Certainly the report's findings leave little room for continued stalling on the issue.
McCain, the senior Republican on the Senate Armed Services Committee, said a few years ago that he would consider repealing DADT once the senior military leadership endorsed doing so. When Secretary of Defense Robert Gates and Adm. Mike Mullen, chairman of the Joint Chiefs of Staff, did just that earlier this year, McCain said he would await the results of a Pentagon study that had been commissioned.
When the study came out on Nov. 30, concluding that repeal would carry "low" risks for any measure of military effectiveness, McCain said he needed to question the officers who actually command troops—which (with all due respect) neither Gates nor Mullen directly does—especially the service chiefs, including the commandant of the Marine Corps (who had already spoken out against repeal).
In persisting with this charade of bigotry disguised as prudence, McCain sidesteps the fact that the repeal of DADT has publicly been endorsed by his very own favorite officer, Gen. David Petraeus—who has been the commander of both the wars, in Iraq and Afghanistan, that U.S. troops have been fighting lately.
Really, senator, what more is there to say?
The 257-page report—dauntingly titled "Report of the Comprehensive Review of the Issues Associated With the Repeal of 'Don't Ask, Don't Tell,' " and written by a panel co-chaired by Jeh Charles Johnson, the Pentagon's general counsel, and Gen. Carter F. Ham, commander of the U.S. Army in Europe—makes the case that McCain and others have been demanding.
Much of the study reports and analyzes the results of a survey sent to 400,000 active-duty members of the armed services (115,052 of whom responded), as well as surveys of more than 40,000 military spouses and several workshop forums and face-to-face interviews.
The top line is that 70 percent of those surveyed say that repealing DADT—and thus working, eating, sleeping, showering, and fighting in the same room or on the same ship, plane, or battlefield with service members who say they're gay—will have a positive, a mixed, or no effect (in other words, won't have a bad effect) on accomplishing the mission.
That, of course, is not an entirely reassuring conclusion.

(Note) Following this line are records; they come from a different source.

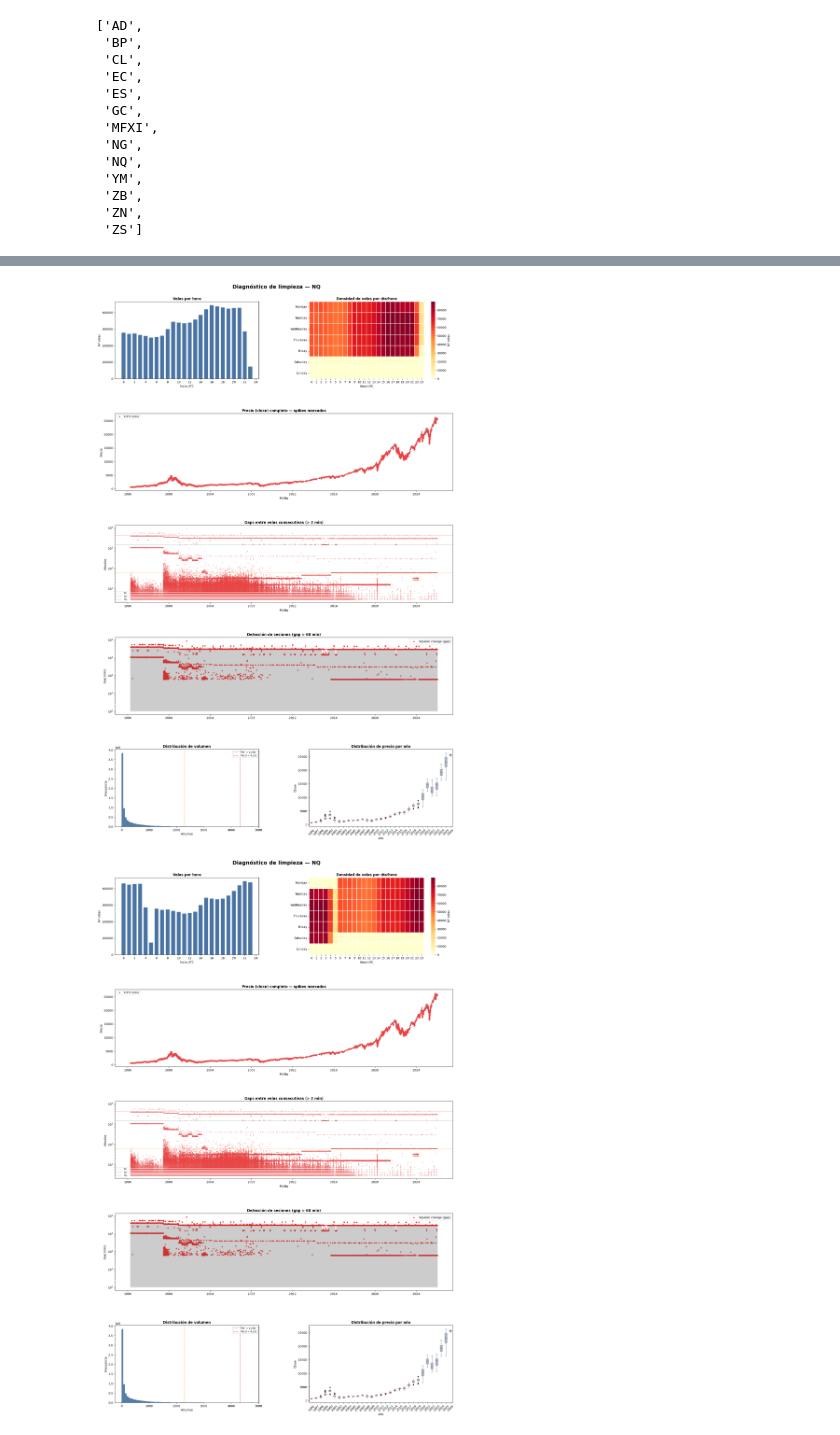
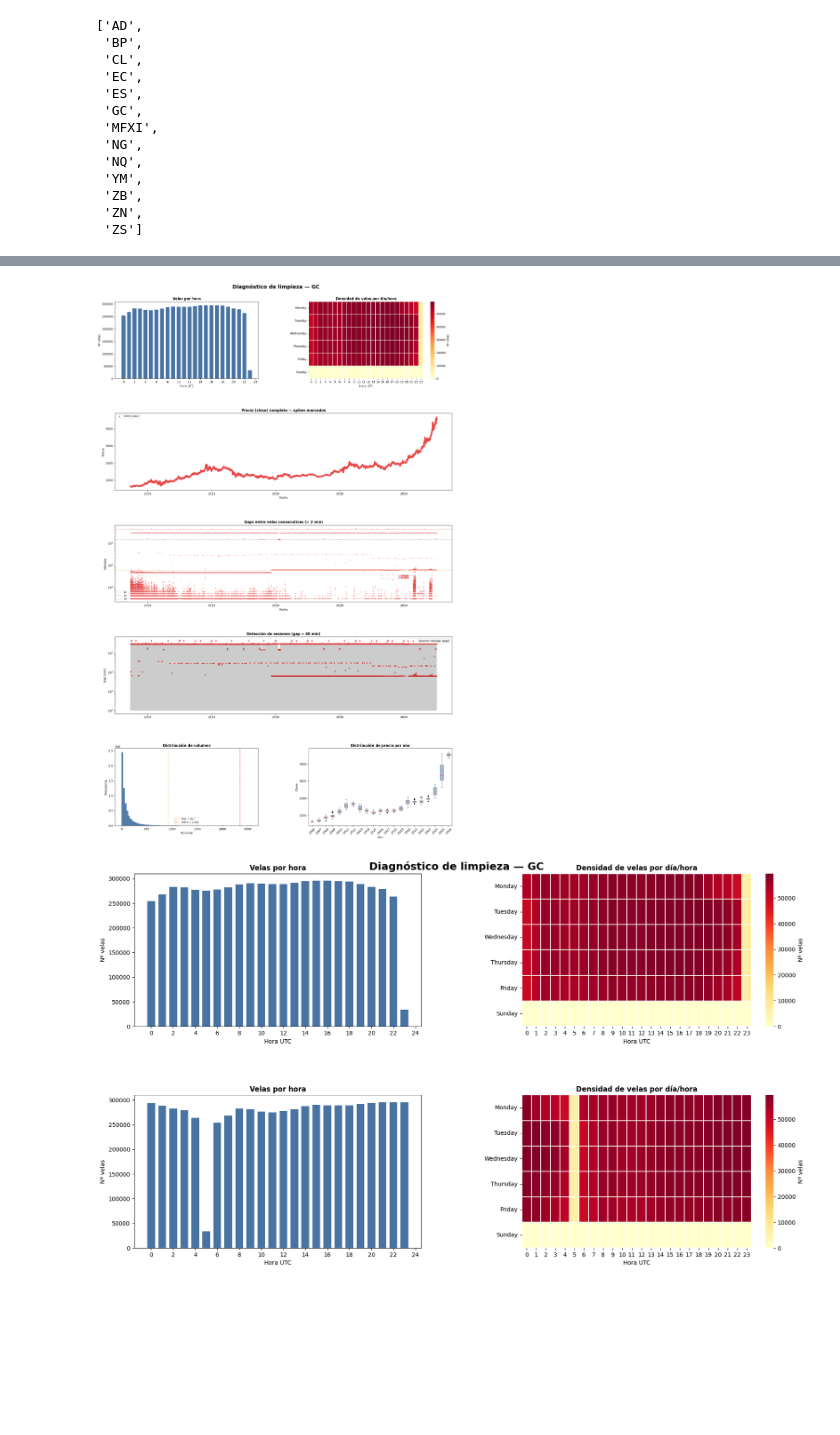
Before and after one commit to LijunZhou000/ML-Algorithmic-Trading, a Jupyter notebook: TradingBots/Notebooks/P1Eda.ipynb, the cells around one changed output, grey strips where cells are left out. Drawn from its saved outputs; the diff is of its cells as text; code cells hidden in the pictures; blank space fills up the shorter version.

```diff
--- a/TradingBots/Notebooks/P1Eda.ipynb
+++ b/TradingBots/Notebooks/P1Eda.ipynb
@@ -24,7 +22,7 @@ symbols
  'ZN',
  'ZS']
 # %%
-symbol = symbols[8]
+symbol = symbols[5]
 # %%
 df, spec = load_future(symbol)
 # %%
@@ -70,9 +52,8 @@ df
 # %%
 plot_cleaning(df, symbol)
 # %% [output]
-[figure, old version]
+[figure, new version]
 # %%
-df["datetime"] = df["datetime_utc"]
 plot_comparation_utc(df, symbol)
 # %% [output]
-[figure, old version]
+[figure, new version]
```
Also changed, not shown: parts of 3 cells of this notebook, 10 other files.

It means that 30 percent think it will have a bad effect. In a fighting force built on unit cohesion and trust, 30 percent is a lot.

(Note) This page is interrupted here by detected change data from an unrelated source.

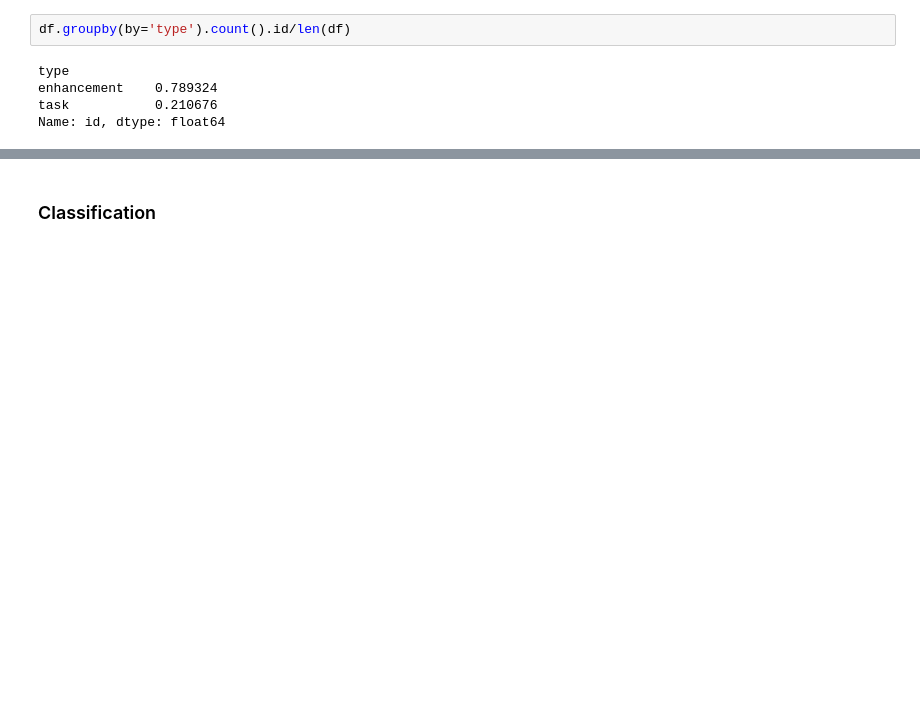
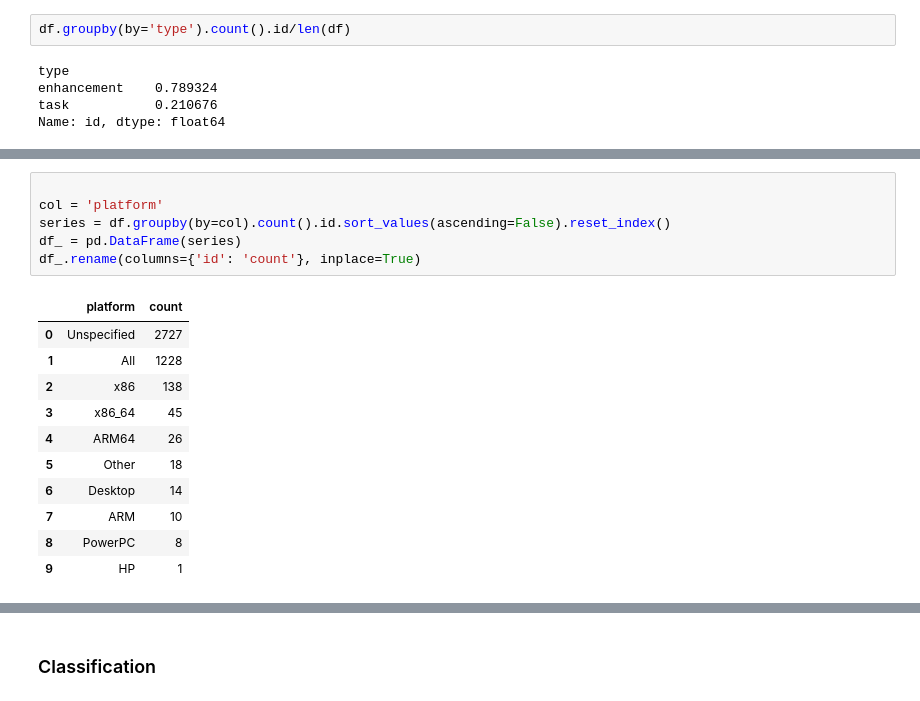
Before and after one commit to mitramir55/REConference, a Jupyter notebook: Tutorial/3 Preprocessing - Mitra/1-exploration.ipynb, the cells around one changed output, grey strips where cells are left out. Cells and saved outputs as stored; diff of their text form; blank space fills up the shorter version.

```diff
--- a/Tutorial/3 Preprocessing - Mitra/1-exploration.ipynb
+++ b/Tutorial/3 Preprocessing - Mitra/1-exploration.ipynb
@@ -330,0 +349,18 @@ print()
+# %%
+
+col = 'platform'
+series = df.groupby(by=col).count().id.sort_values(ascending=False).reset_index()
+df_ = pd.DataFrame(series)
+df_.rename(columns={'id': 'count'}, inplace=True)
+# %% [output]
+|  | platform | count |
+| 0 | Unspecified | 2727 |
+| 1 | All | 1228 |
+| 2 | x86 | 138 |
+| 3 | x86_64 | 45 |
+| 4 | ARM64 | 26 |
+| 5 | Other | 18 |
+| 6 | Desktop | 14 |
+| 7 | ARM | 10 |
+| 8 | PowerPC | 8 |
+| 9 | HP | 1 |
```
Also changed, not shown: parts of 12 cells of this notebook.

Broken down by services, the data seem more disturbing still. For instance, among members of the U.S. Marine Corps, 47 percent of respondents think repeal of DADT would have a negative effect on mutual trust within a unit. Among Marines in combat positions, the figure rises to 60 percent. (A similar pattern holds in the Army. Overall, 35 percent of Army soldiers think it would have a negative effect, while 49 percent of Army combat soldiers do.)

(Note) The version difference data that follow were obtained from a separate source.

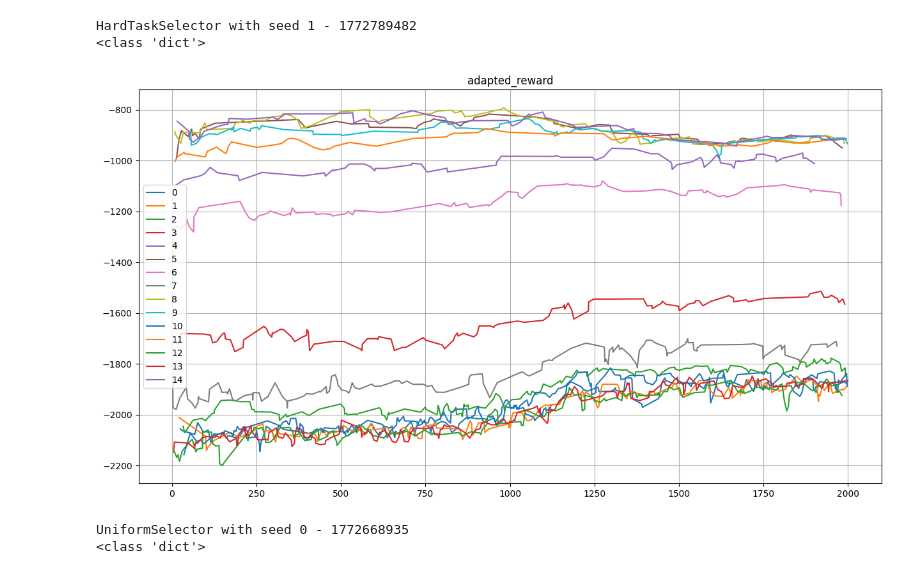
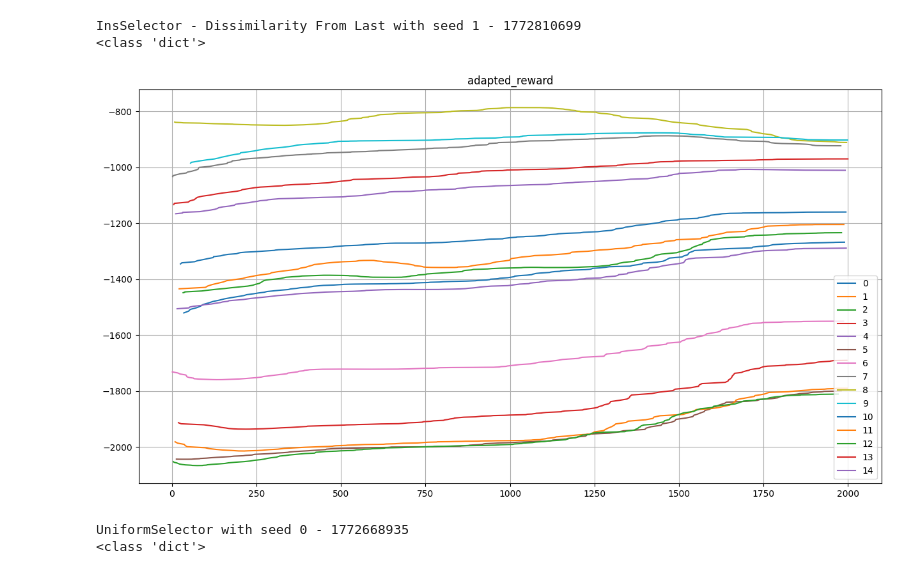
Before and after one commit to smandic5/master_implementation, a Jupyter notebook: visulaizer.ipynb, the cells around one changed output. Drawn from its saved outputs; the diff is of its cells as text; code cells hidden in the pictures.

```diff
--- a/visulaizer.ipynb
+++ b/visulaizer.ipynb
@@ -97,13 +98,13 @@ InsSelector - Dissimilarity From Last with seed 1 - 1772665260
 # %%
 for r in runs:
-    if r.id != "1772789482":
+    if r.id != "1772810699":
         continue
     print(r)
-    r.plot_envs(flattenings=1)
+    r.plot_envs(flattenings=100)
 # %% [output]
-HardTaskSelector with seed 1 - 1772789482
+InsSelector - Dissimilarity From Last with seed 1 - 1772810699
 <class 'dict'>
-[figure, old version]
+[figure, new version]
 # %%
 for r in runs:
     print(r)
```
Also changed, not shown: parts of 1 cell of this notebook.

McCain and other critics have seized on these numbers to justify a continuation of present policy.